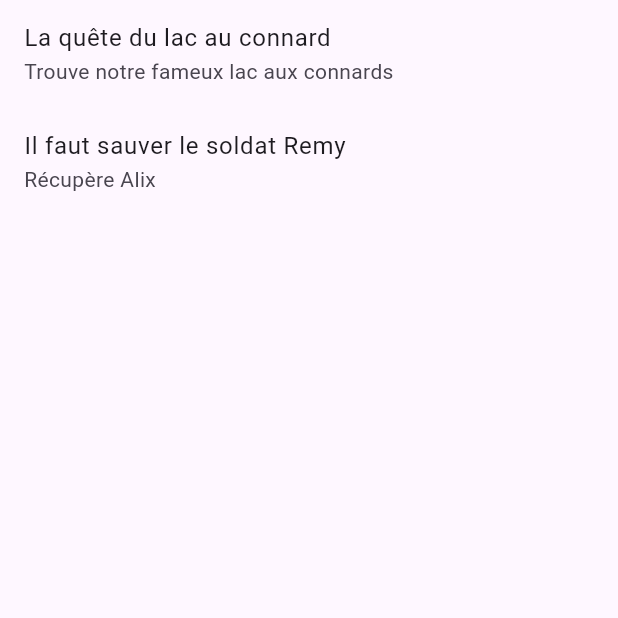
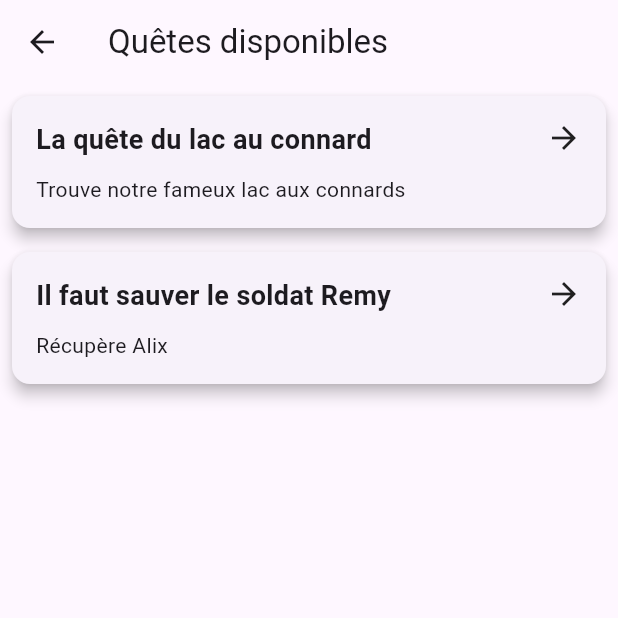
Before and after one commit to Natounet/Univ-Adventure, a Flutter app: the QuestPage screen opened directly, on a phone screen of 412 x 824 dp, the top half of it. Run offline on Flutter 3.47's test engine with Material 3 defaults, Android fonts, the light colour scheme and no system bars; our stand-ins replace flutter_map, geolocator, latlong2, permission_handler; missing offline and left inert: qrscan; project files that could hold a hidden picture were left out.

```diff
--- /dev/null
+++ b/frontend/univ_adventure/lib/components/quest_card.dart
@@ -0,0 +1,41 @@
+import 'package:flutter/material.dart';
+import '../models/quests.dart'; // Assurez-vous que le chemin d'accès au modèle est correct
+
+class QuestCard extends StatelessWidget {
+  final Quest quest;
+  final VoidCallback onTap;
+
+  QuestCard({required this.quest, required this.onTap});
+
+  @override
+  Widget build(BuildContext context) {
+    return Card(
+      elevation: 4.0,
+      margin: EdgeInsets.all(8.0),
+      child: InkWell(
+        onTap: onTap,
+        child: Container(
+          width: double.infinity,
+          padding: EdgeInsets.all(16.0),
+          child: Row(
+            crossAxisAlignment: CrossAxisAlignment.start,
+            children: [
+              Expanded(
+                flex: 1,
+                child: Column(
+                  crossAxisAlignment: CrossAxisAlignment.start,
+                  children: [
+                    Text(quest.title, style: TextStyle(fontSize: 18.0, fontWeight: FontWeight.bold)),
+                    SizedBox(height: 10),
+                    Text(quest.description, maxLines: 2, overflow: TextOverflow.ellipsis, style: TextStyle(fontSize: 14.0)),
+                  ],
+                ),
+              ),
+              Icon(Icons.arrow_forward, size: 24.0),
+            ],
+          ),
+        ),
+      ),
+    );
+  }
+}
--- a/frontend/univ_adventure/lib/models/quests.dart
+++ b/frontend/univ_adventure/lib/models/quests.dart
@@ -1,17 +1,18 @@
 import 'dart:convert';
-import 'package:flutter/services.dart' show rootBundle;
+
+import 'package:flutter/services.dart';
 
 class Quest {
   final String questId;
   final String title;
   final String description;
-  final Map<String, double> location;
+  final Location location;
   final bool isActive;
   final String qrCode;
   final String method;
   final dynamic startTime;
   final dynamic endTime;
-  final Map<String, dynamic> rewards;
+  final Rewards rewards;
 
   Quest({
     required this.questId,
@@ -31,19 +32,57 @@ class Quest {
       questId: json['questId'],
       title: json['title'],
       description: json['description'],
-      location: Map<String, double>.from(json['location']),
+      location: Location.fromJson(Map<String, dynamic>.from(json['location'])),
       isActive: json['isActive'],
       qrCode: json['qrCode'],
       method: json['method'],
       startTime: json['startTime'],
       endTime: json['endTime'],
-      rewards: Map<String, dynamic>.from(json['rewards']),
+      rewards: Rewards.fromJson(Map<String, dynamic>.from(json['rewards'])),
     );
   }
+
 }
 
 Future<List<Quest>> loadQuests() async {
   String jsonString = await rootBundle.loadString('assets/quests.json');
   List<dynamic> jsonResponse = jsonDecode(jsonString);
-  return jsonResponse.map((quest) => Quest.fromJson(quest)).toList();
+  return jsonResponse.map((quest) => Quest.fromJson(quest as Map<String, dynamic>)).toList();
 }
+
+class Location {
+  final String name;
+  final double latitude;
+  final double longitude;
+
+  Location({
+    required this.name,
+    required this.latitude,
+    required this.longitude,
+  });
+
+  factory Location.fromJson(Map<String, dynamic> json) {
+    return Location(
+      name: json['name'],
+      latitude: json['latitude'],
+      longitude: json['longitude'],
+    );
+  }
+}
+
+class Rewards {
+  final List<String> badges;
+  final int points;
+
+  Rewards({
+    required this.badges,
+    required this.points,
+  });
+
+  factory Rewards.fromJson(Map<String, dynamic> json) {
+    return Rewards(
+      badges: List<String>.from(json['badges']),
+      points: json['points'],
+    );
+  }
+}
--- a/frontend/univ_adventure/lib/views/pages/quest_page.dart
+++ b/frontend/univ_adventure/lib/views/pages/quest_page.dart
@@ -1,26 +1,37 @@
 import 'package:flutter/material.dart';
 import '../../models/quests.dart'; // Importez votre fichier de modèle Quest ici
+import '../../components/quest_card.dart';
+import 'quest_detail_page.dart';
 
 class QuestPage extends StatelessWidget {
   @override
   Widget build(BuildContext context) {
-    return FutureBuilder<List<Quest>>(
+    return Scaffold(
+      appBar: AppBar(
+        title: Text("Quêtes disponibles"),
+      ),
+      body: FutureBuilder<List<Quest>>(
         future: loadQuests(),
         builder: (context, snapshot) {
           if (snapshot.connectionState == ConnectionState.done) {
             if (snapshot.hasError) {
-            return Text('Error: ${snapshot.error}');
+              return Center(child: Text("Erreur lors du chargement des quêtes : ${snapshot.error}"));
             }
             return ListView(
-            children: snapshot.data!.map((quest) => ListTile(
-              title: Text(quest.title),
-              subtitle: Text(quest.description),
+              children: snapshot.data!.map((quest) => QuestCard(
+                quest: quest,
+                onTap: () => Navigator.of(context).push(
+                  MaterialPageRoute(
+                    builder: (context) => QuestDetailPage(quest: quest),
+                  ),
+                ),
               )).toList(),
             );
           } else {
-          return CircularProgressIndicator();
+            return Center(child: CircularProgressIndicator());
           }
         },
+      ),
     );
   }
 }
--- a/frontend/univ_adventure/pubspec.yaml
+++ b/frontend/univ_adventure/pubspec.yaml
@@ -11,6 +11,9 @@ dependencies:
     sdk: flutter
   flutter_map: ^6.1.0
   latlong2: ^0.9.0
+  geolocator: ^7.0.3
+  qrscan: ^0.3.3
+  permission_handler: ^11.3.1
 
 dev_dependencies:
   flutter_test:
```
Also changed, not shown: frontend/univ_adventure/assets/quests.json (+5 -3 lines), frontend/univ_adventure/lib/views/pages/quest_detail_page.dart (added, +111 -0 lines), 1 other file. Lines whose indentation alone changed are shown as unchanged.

--

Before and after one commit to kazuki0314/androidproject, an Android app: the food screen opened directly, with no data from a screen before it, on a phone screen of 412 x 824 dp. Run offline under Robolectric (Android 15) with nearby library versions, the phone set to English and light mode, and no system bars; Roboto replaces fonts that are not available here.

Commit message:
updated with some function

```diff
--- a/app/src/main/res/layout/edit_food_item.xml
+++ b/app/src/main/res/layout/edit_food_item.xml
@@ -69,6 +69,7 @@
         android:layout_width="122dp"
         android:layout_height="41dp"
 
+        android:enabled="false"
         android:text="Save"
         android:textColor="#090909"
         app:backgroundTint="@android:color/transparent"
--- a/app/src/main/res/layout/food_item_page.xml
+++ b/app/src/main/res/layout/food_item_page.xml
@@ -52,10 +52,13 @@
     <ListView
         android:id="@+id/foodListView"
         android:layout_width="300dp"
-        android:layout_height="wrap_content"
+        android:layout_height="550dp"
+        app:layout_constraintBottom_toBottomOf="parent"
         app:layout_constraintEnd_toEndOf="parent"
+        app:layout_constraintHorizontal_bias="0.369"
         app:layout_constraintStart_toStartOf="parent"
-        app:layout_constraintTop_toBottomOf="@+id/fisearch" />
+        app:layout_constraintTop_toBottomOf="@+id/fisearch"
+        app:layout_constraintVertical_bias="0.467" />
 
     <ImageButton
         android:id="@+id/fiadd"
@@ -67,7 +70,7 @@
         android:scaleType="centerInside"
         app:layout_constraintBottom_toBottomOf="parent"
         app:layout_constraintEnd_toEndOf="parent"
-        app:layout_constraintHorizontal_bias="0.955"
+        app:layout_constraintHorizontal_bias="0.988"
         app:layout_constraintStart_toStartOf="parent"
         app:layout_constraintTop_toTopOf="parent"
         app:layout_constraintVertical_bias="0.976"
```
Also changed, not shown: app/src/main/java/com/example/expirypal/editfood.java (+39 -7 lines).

==

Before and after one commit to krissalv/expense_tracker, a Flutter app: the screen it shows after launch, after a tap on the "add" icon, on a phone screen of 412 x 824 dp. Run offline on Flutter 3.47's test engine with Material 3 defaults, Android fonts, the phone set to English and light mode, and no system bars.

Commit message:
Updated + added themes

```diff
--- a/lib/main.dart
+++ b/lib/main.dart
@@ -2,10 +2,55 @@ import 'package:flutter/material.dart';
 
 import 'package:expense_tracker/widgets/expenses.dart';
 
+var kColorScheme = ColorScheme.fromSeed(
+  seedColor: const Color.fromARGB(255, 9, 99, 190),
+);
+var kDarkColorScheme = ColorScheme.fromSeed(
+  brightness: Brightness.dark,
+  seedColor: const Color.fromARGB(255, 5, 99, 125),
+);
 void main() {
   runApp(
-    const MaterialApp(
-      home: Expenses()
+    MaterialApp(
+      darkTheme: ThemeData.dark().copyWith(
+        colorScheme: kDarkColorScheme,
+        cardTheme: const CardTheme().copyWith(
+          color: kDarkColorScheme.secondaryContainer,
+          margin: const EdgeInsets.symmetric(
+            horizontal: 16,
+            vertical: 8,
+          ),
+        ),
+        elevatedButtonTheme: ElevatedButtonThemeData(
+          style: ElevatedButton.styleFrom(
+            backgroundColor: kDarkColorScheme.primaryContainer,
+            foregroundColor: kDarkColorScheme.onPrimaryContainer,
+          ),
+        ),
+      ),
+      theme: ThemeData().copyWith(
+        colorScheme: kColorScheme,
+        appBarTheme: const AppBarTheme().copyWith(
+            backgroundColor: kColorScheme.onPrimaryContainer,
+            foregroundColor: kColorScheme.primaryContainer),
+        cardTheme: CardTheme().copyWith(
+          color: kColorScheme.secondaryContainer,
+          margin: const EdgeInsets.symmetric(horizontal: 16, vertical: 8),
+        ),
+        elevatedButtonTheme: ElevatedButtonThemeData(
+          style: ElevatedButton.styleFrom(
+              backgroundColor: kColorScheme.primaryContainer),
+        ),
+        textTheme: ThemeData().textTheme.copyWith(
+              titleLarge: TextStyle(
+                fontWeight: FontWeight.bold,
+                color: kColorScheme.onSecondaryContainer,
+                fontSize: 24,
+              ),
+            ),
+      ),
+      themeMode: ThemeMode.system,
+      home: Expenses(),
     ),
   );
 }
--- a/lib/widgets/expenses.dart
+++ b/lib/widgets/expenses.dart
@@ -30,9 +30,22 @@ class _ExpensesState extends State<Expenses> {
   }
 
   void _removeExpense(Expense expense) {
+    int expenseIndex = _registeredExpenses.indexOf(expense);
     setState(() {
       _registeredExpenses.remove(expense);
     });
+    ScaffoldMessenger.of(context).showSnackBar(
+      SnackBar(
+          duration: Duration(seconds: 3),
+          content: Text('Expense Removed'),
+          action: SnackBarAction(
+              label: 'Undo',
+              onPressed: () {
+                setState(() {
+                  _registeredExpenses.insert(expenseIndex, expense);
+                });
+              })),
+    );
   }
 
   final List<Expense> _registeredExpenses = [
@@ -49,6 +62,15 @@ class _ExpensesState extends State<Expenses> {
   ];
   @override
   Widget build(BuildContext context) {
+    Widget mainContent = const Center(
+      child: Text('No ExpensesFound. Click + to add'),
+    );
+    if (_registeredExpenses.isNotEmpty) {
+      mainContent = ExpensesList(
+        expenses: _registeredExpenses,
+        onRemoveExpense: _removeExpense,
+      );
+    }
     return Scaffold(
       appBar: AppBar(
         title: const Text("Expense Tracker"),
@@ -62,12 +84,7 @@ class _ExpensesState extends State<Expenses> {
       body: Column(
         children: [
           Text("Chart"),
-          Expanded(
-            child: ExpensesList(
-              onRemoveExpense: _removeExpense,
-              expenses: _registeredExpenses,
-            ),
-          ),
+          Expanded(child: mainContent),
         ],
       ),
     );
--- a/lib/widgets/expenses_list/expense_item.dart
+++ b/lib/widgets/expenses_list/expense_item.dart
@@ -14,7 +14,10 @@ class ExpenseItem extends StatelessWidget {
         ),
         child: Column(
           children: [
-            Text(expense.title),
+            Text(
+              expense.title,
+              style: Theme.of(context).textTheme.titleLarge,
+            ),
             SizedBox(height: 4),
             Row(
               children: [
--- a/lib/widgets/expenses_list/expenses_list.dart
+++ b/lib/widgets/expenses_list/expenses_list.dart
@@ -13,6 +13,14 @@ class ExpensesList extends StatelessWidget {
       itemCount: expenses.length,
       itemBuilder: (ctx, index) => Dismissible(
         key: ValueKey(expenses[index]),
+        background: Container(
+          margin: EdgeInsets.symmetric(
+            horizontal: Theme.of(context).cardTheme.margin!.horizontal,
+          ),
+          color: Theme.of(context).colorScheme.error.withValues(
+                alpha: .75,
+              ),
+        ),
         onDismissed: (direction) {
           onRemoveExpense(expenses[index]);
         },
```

**Task details:** Go through the listing above and return each line that includes the word "dynamic".

**Answer to the exercise:**
   final dynamic startTime;
   final dynamic endTime;
-  final Map<String, dynamic> rewards;
+      location: Location.fromJson(Map<String, dynamic>.from(json['location'])),
-      rewards: Map<String, dynamic>.from(json['rewards']),
+      rewards: Rewards.fromJson(Map<String, dynamic>.from(json['rewards'])),
   List<dynamic> jsonResponse = jsonDecode(jsonString);
+  return jsonResponse.map((quest) => Quest.fromJson(quest as Map<String, dynamic>)).toList();
+  factory Location.fromJson(Map<String, dynamic> json) {
+  factory Rewards.fromJson(Map<String, dynamic> json) {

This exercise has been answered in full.